What the task requires ▸
Your response should be every line from the entries that includes the string "espace".

Supplied material ▸

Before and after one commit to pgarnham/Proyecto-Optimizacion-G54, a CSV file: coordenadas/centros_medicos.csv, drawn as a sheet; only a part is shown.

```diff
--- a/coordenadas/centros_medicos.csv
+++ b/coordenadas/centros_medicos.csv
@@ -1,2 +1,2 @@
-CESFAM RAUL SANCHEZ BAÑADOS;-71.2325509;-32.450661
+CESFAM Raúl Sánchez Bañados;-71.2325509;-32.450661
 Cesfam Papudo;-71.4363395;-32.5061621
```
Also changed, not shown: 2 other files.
==
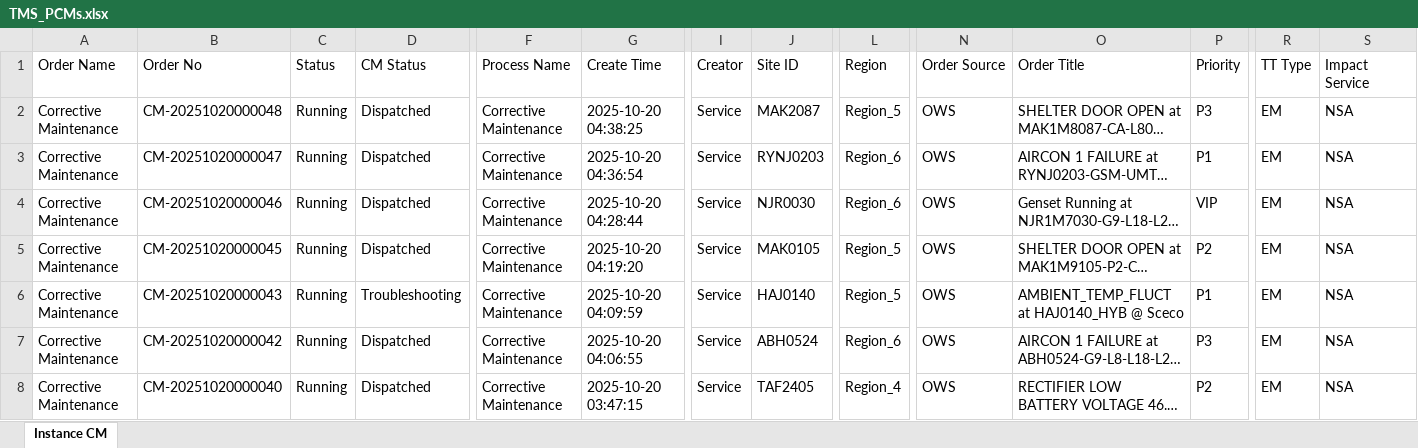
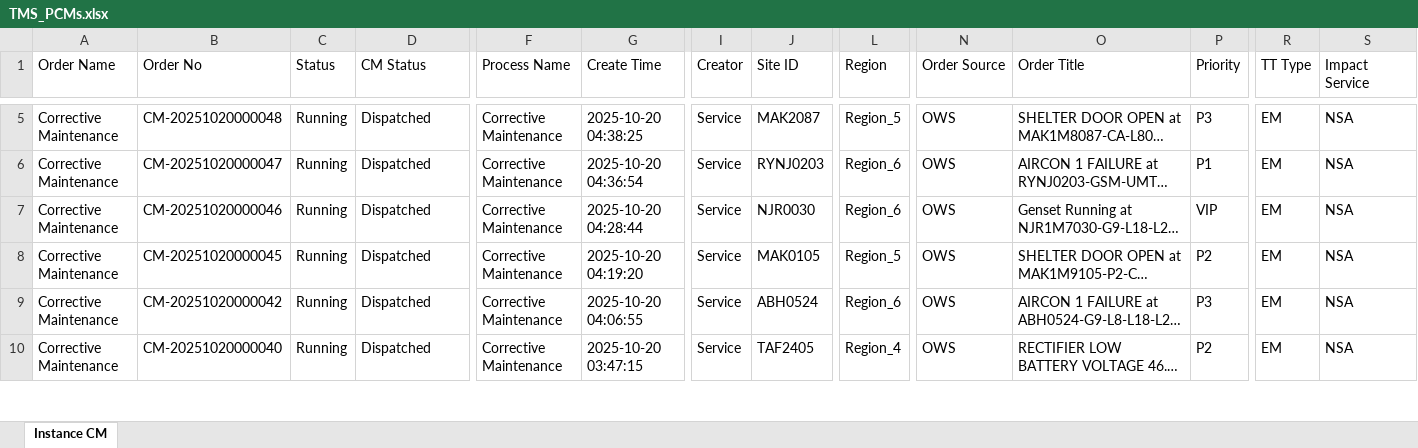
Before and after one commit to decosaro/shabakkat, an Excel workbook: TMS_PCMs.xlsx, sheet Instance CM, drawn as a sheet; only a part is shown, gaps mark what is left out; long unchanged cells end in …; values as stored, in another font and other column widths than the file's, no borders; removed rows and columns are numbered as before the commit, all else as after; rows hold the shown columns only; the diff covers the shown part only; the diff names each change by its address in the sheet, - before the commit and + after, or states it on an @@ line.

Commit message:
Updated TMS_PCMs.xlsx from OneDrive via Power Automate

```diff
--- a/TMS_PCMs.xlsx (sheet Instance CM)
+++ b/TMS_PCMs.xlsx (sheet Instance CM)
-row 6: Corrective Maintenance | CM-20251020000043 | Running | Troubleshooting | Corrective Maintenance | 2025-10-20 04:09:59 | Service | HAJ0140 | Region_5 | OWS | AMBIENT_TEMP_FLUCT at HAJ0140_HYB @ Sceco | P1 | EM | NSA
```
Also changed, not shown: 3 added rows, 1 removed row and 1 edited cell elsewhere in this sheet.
--
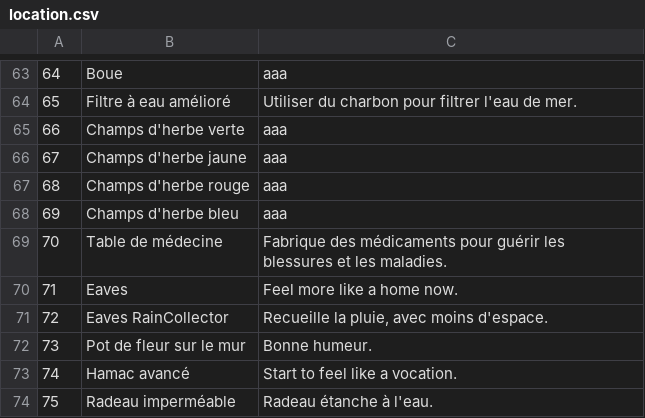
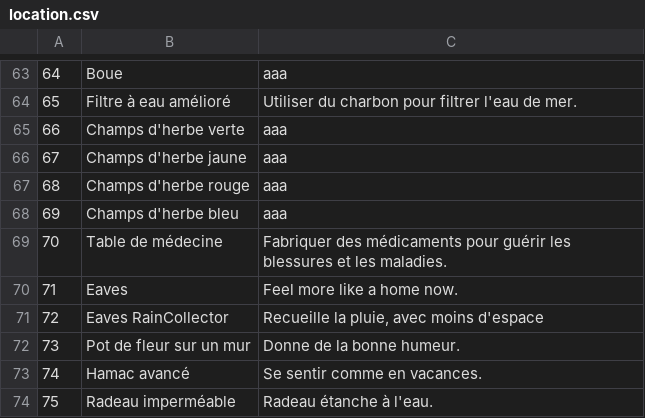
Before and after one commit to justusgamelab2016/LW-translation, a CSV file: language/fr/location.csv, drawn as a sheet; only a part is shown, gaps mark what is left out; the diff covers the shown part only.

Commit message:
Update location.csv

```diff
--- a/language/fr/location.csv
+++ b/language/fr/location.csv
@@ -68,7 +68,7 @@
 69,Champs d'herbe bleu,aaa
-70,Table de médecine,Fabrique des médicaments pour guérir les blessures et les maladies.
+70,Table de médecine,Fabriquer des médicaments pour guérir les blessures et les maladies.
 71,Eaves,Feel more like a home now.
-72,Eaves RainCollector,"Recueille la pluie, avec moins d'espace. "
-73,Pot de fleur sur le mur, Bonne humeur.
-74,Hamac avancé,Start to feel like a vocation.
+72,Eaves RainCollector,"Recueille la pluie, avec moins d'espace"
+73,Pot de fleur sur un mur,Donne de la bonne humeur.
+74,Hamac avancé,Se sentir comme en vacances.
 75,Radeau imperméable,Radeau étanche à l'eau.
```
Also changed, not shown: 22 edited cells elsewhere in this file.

Task response ▸
-72,Eaves RainCollector,"Recueille la pluie, avec moins d'espace. "
+72,Eaves RainCollector,"Recueille la pluie, avec moins d'espace"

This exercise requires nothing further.